Hydrating Active Children

Children have a seemingly endless store of energy at their disposal, and when the summer heat rolls in, they can spend entire days outdoors playing. All that physical activity is great for keeping them energized and entertained, but sometimes it can have consequences. One major result of over-exertion for children is dehydration. While a mild case of dehydration is not life-threatening, it can cause troubling and uncomfortable symptoms in your little one and take away from time that could otherwise be spent playing. This week, we would like to offer some ways to recognize and prevent dehydration as we enter the last months of summer.

Dehydration can manifest itself in a number of ways, but a few standard symptoms to look out for include; a dry mouth or skin, lethargic or irritable behaviour, fatigue and dizziness. Another symptom you can watch for is a lack of urine in a 6-12 hour period, depending on the age of your child. As a general rule, if an infant has a lack of urine or wet diapers in a 6-8 hour period, they may be dehydrated. For older children, lack of urine in a 12 hour period can be an indicator of dehydration.

Hydration is important at all times, but be especially aware of these symptoms when your child is very physically active, or sick. They are losing more water than normal through things like sweating or vomiting and will need more frequent and intense hydration.

Another thing to note is that your child could possibly be dehydrated before they actually become thirsty, so do not count on thirst as a sole sign of dehydration. Make sure your child drinks regularly, before they feel thirsty, and continue even after they have quenched their thirst. This will ensure that their fluids have actually been replaced as opposed to just taking care of their thirst alone.

A good idea is to make sure that you always have a bottle, sippy cup or drinking bottle on hand with water that your child can either regularly sip from or carry with them throughout the day. If they have partaken in a lot of physical activity, try to have them take a “hydration break” where they drink and rest in a cool or shaded place. This will ensure that their lost fluids are replaced quickly and properly.

Plain, cool water is always the best option to hydrate your child, but if they are not taking to the water, there are many snacks and food options that also contain a lot of water and can be very helpful in providing fluid replacement. Avoid things like fizzy beverages and sugary juices, because they will not provide the same amount of hydration as water and contain high amounts of unnecessary sugars.

Some good foods to incorporate into your child’s diet include:

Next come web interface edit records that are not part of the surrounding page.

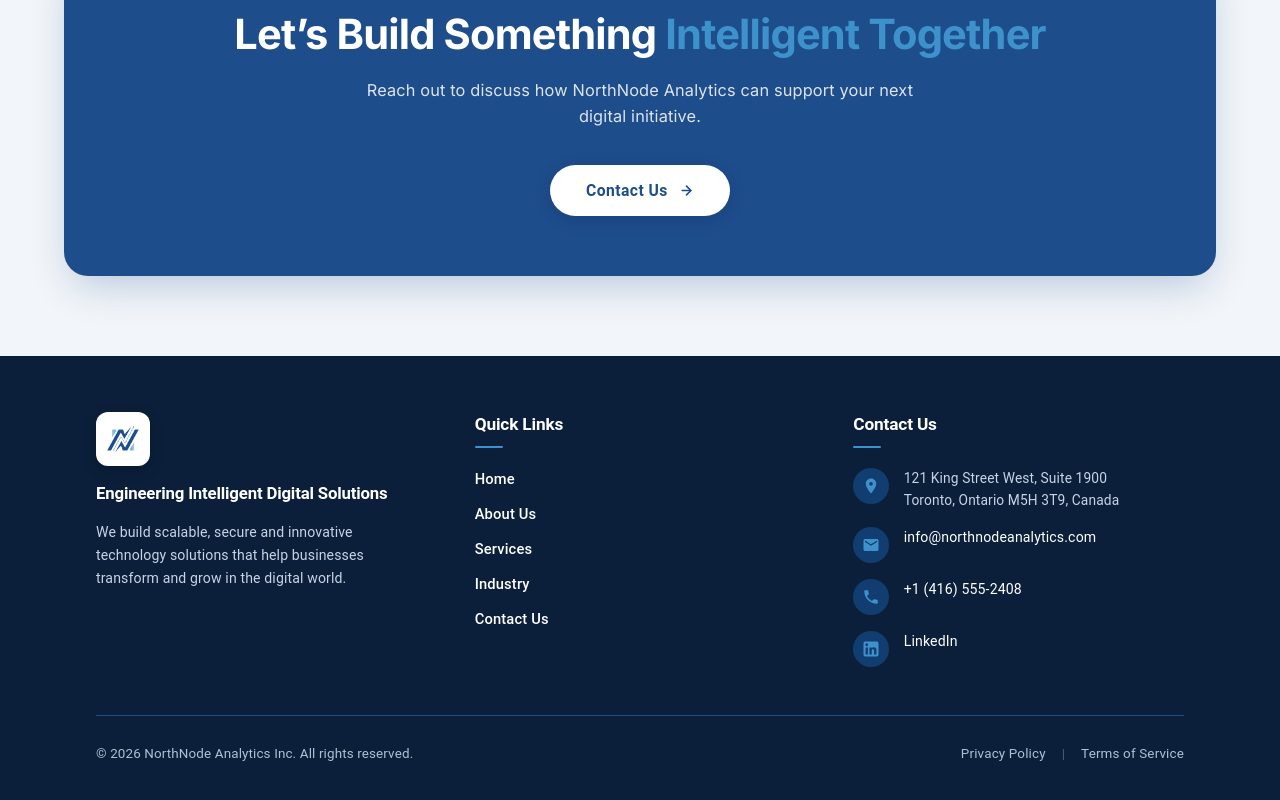
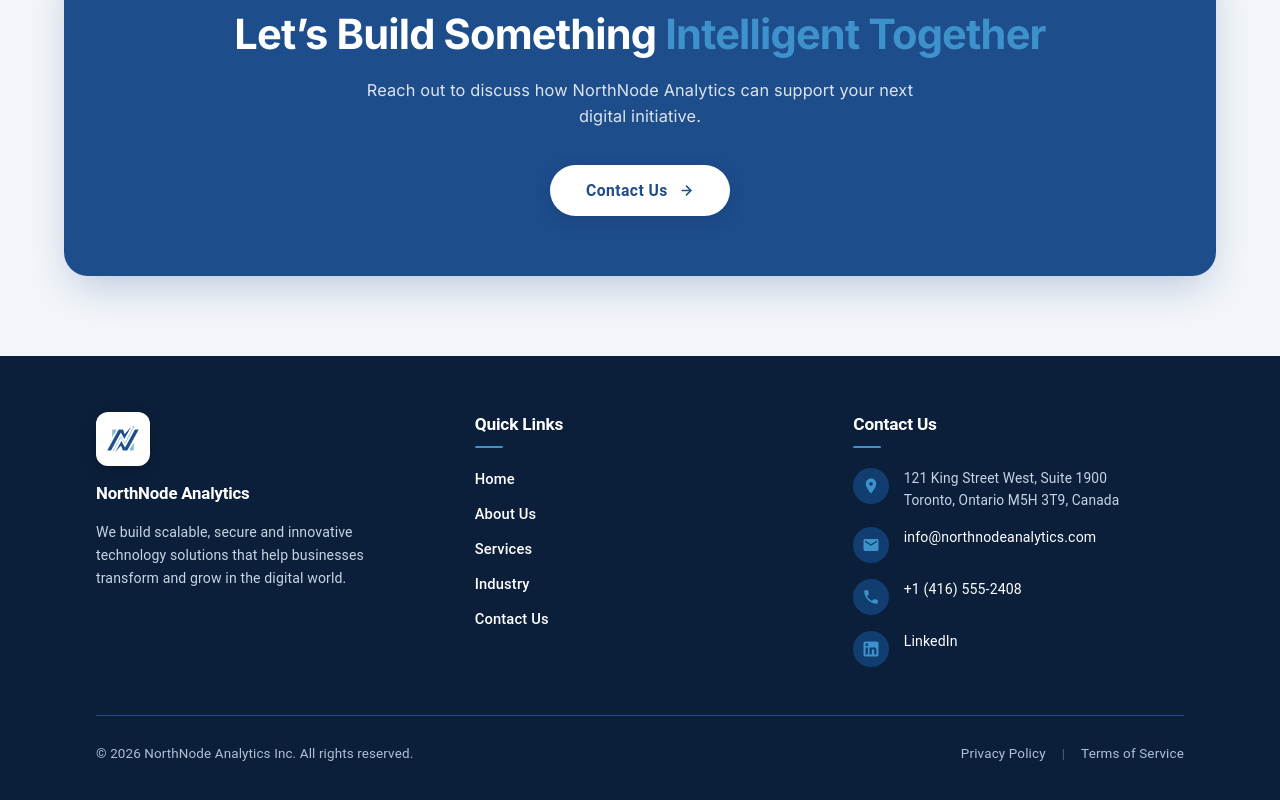
Before and after one commit to marm-rikhav/northnode-analytics, a React (Vite) app in the folder client/: page / in a window 1280 px wide. Shown: the part 3079-3879 px from the top of the page. Built offline with nearby package versions, Linux system fonts and the light colour scheme.

Commit message:
refactor: update footer branding text to reflect company name in FooterComponent

```diff
--- a/client/src/components/footer/FooterComponent.jsx
+++ b/client/src/components/footer/FooterComponent.jsx
@@ -115,7 +115,7 @@ const FooterComponent = ({ onNavigate }) => {
                   maxWidth: 320,
                 }}
               >
-                Engineering Intelligent Digital Solutions
+                NorthNode Analytics
               </Typography>
 
               <Typography
```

Cucumbers are the food with the most water content with 96.7% water, and are a great finger snack to feed your little ones — simply slice them up and serve them with something like hummus to add a little flavour and taste

Iceberg Lettuce
This is the leafy green with the most water, at 95.6% water and is better than its darker relatives for hydrating — try using iceberg lettuce as a wrap for things like burgers and tacos instead of bread or grain products!

Celery is another great, refreshing finger snack for kids — you can dice it up and serve it plain, or make something like a classic celery boat with hummus or peanut butter in the center to add some excitement

Watermelon is 91.5% water and a perfect summer snack. To get really creative, try dicing the watermelon up very small, and putting it in an ice-pop tray with plain water to make a healthy, hydrating and homemade ice-pop

Any berries are usually good options for hydrating, but strawberries top the list with a water content of 91%! If your child is looking for a varied taste, try mixing them up a berry fruit salad with strawberries, blackberries, raspberries and blueberries, and they are sure to get a great hydrating meal!

All of these foods are great, refreshing summer snacks that are easy to prepare and easy for little hands to manage. Including these foods into your child’s diet, and making sure you abide by a well-monitored drinking schedule are two surefire ways to ensure your active little ones stay happy and healthy as they play all day.

For more foods that will help hydrate your little ones, check out this article from www.shape.com!